DAMASCUS, Syria, Dec. 31 (UNHCR) – For any refugee, the chance to begin a new life in Canada is a coveted prize. But for Hiba,* wearing a huge smile as she approaches the departure gate at Damascus airport, the plane she's about to board means leaving behind the unimaginable horror of rape, exploitation, human trafficking and prison – a lifetime of torment lived by the age of 17.
Hiba's fate seemed to have been sealed when her mother left her with her father in Baghdad when she was just seven. When she was 15, he forced her into a mutaa marriage, or temporary marriage, with a cousin.
Under this traditional local custom, Hiba was informally married to her cousin for 48 hours, but he abandoned her after satisfying his lust. Her father refused to take her back.
Instead, he persuaded her they could find her mother in Syria, and set out to meet her. At the Iraqi-Syrian border, Hiba went to the restroom, only to discover her father was gone when she came out. Little did she know her father had sold her to a stranger. Hiba's nightmare was just beginning.
Trapped in a country where she knew no one, Hiba had no choice but to put her trust in the man who claimed he would protect her. Instead he brought her other men, who raped her in turn. A few days later she was taken to a club in Damascus, taught to belly dance provocatively to attract customers' attention, and was forced into sex work for nearly two years.
When she became pregnant, though, Hiba's captors abandoned her, leaving her on the streets to fend for herself. She was soon found by local social workers and put into the Damascus rehabilitation centre for minors. Hiba felt safe for the first time in years and was comforted by the social workers at the centre. It was clear that this could not become home though.
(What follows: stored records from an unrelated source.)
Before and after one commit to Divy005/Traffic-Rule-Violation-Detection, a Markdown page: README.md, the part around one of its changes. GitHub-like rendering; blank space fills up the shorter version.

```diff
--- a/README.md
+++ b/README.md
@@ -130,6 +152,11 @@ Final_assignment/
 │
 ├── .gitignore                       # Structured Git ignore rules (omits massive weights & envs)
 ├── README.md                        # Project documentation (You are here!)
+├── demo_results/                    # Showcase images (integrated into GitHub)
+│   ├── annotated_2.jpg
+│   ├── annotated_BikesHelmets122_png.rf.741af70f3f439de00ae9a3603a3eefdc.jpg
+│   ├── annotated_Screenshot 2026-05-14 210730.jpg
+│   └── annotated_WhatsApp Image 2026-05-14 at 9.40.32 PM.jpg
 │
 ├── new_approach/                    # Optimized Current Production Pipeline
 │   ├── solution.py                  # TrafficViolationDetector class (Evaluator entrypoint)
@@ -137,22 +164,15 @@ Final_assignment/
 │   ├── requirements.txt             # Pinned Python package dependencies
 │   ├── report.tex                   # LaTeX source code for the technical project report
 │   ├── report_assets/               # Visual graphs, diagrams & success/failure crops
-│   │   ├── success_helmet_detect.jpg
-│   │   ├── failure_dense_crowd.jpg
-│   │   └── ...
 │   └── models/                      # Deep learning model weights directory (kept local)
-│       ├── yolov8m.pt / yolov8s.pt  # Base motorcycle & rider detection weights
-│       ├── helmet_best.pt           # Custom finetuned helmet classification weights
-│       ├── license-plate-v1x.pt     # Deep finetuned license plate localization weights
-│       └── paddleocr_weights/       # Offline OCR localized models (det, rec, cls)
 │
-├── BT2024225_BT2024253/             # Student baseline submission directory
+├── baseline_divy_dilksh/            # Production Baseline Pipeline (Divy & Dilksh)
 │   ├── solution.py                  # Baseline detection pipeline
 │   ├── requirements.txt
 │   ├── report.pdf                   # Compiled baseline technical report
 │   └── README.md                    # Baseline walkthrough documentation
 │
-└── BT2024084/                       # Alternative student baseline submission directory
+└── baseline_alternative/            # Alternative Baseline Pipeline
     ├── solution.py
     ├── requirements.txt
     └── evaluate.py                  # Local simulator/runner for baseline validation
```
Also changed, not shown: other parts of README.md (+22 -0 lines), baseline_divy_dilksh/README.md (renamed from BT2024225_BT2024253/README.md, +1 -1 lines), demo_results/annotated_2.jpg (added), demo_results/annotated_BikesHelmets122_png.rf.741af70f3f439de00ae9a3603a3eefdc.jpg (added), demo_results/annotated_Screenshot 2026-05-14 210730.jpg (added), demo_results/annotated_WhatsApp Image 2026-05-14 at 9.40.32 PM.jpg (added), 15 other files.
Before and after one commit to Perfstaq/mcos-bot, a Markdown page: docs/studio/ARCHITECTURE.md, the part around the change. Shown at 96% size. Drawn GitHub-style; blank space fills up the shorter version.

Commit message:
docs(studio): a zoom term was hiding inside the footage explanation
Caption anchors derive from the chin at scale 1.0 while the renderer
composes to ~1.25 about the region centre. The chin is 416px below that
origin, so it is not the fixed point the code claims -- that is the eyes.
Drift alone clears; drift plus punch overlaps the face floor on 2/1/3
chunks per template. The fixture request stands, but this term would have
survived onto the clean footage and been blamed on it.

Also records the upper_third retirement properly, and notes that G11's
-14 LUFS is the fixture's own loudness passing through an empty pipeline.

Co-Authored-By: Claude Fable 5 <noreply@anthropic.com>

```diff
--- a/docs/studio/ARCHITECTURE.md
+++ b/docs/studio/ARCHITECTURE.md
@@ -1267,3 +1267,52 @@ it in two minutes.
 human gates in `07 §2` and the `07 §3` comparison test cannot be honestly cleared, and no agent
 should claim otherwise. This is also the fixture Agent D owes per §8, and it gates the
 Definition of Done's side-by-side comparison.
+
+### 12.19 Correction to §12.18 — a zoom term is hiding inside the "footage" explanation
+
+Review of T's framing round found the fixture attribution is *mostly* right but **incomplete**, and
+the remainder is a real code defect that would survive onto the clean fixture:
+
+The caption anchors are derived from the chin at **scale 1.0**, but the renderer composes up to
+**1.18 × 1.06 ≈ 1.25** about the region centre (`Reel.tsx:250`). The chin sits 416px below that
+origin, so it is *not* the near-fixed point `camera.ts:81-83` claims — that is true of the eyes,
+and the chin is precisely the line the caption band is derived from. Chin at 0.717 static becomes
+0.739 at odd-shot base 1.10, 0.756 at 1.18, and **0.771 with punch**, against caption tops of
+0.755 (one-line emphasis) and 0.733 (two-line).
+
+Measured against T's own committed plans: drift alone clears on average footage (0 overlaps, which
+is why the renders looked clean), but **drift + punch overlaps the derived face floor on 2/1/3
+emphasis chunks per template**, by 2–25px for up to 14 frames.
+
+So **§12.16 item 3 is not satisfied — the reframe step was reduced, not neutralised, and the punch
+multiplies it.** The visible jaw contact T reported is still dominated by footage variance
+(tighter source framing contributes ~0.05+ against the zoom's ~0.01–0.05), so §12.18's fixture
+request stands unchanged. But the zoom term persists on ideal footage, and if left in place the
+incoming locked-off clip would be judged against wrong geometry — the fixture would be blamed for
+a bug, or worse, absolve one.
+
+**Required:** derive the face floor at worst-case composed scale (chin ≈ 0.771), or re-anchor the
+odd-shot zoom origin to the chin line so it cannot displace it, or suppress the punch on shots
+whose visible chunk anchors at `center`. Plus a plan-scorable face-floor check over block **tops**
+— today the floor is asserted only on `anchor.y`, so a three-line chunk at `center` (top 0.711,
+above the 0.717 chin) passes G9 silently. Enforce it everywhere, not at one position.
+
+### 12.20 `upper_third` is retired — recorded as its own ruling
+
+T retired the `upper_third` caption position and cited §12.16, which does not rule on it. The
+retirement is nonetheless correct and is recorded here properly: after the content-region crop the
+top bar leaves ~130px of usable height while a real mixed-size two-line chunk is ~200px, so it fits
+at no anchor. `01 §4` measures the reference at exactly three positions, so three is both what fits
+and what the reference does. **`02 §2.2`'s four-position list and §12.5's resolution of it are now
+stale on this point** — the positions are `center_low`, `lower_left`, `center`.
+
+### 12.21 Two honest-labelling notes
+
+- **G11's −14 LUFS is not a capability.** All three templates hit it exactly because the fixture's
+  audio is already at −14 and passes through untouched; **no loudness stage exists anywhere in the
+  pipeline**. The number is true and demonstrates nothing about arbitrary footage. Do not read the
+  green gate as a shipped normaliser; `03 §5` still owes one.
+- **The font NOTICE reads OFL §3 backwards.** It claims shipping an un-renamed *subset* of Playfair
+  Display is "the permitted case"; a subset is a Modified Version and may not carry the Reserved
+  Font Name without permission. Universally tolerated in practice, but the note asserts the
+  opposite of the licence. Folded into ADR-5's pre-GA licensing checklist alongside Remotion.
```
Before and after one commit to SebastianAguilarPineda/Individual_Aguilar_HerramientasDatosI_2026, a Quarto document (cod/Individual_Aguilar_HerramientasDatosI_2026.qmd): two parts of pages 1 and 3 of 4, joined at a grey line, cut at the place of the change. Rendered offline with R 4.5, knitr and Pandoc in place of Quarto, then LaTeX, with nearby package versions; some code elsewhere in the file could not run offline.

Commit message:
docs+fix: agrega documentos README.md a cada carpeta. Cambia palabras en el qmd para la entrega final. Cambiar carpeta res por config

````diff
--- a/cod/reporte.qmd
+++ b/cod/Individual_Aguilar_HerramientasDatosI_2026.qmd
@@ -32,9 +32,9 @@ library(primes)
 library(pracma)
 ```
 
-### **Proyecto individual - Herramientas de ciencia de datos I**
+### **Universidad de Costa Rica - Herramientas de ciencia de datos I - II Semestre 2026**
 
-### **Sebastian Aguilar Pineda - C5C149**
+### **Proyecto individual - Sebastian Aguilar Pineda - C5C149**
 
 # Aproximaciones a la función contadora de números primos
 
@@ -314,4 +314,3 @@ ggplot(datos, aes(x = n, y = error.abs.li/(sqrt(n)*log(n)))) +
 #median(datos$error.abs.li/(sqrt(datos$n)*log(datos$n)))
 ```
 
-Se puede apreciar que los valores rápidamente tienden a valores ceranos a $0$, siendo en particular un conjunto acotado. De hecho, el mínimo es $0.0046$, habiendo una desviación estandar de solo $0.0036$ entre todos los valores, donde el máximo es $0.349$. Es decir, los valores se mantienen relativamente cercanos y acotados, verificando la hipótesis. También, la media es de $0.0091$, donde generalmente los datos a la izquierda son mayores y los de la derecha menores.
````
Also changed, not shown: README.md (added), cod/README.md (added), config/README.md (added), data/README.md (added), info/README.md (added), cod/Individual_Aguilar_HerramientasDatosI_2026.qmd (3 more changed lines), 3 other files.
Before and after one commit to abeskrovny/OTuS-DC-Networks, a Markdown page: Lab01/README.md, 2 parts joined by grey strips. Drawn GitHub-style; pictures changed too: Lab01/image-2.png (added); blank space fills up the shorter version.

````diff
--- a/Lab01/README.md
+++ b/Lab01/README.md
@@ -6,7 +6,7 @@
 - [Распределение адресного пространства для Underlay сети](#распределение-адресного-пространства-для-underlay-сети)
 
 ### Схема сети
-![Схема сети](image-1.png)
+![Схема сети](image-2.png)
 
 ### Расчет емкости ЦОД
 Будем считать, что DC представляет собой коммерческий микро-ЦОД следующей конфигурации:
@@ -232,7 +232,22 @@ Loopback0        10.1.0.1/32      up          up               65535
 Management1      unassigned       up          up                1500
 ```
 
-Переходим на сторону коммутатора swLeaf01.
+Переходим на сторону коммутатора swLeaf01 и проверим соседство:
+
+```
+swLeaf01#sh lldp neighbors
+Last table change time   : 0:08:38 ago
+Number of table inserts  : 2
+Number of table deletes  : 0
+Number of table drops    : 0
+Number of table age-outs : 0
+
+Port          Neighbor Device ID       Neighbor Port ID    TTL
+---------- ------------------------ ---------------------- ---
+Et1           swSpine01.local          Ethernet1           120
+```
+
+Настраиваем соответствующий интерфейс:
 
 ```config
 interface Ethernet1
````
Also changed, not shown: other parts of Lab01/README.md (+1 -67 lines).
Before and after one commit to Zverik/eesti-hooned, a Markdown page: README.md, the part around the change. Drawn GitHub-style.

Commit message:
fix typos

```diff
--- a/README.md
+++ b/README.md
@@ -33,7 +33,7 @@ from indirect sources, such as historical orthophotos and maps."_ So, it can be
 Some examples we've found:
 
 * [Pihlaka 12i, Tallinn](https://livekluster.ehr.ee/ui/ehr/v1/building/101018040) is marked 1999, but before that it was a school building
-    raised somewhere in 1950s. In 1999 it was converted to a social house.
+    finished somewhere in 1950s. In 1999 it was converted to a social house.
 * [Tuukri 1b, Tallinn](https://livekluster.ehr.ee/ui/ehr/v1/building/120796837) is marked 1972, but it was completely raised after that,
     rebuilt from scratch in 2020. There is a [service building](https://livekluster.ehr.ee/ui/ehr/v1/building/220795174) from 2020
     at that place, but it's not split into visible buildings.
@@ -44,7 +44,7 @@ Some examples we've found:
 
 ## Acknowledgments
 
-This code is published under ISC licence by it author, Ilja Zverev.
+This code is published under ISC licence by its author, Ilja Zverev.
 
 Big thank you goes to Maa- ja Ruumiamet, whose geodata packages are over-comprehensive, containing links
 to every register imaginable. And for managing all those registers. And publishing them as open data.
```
"When I first arrived, I was scared and terrified by what was going to happen to me next," Hiba said. "Soon, I was reassured by the presence of other girls in similar situations. We became sisters, they replaced my family. I also realized I was not an isolated case. A lot of girls need help and assistance."
Hiba remained in the centre for several weeks before being identified by a Syrian social worker who reported her plight to the UNHCR office in Damascus, which submitted her case urgently for resettlement. Canada answered the emergency call.
UNHCR protection officers say that in many asylum countries, an increasing number of Iraqi women and girls are being forced into sex work against their will, or are turning to it in desperation for economic reasons.
Aseer Al Madaien, UNHCR Protection Officer in Damascus, says UNHCR works hard to find women like Hiba who are being exploited. "With the support of Syrian institutions, we are constantly trying to increase our efforts in terms of prevention," says Al Madaien. "We are counting on the support of local partners, government offices and NGOs specifically targeting women at risk."
On the last day of 2008, the Syrian Ministry of Social Affairs and Labour and the International Organization for Migration announced the establishment of the first shelter for victims of trafficking like Hiba. It aims to provide a safe haven for survivors of trafficking, with Iraqi women and their children being one of the target groups for assistance. This project, which also involves other UN agencies and local NGOs aims to build referral networks for survivors and it is hoped that other shelters will be established in the future.
According to the Syrian government, there are around 1.2 million Iraqi refugees in Syria, of whom more than 220,000 are registered with the UN refugee agency. Of these, more than 2,800 are women at risk. In 2007, UNHCR in Syria requested resettlement countries to accept 945 women and children at risk, but would like to find places in third countries for even more.
For Hiba, the future is finally looking brighter. Living safely in Canada now with a foster family, she recently gave birth to a baby girl whom she named Zaman, which means "time". Perhaps Hiba was thinking of the time ahead of her – time to recover, time to heal and time to start a new life
* Name changed for protection reasons
By Dalia al-Achi in Damascus, Syria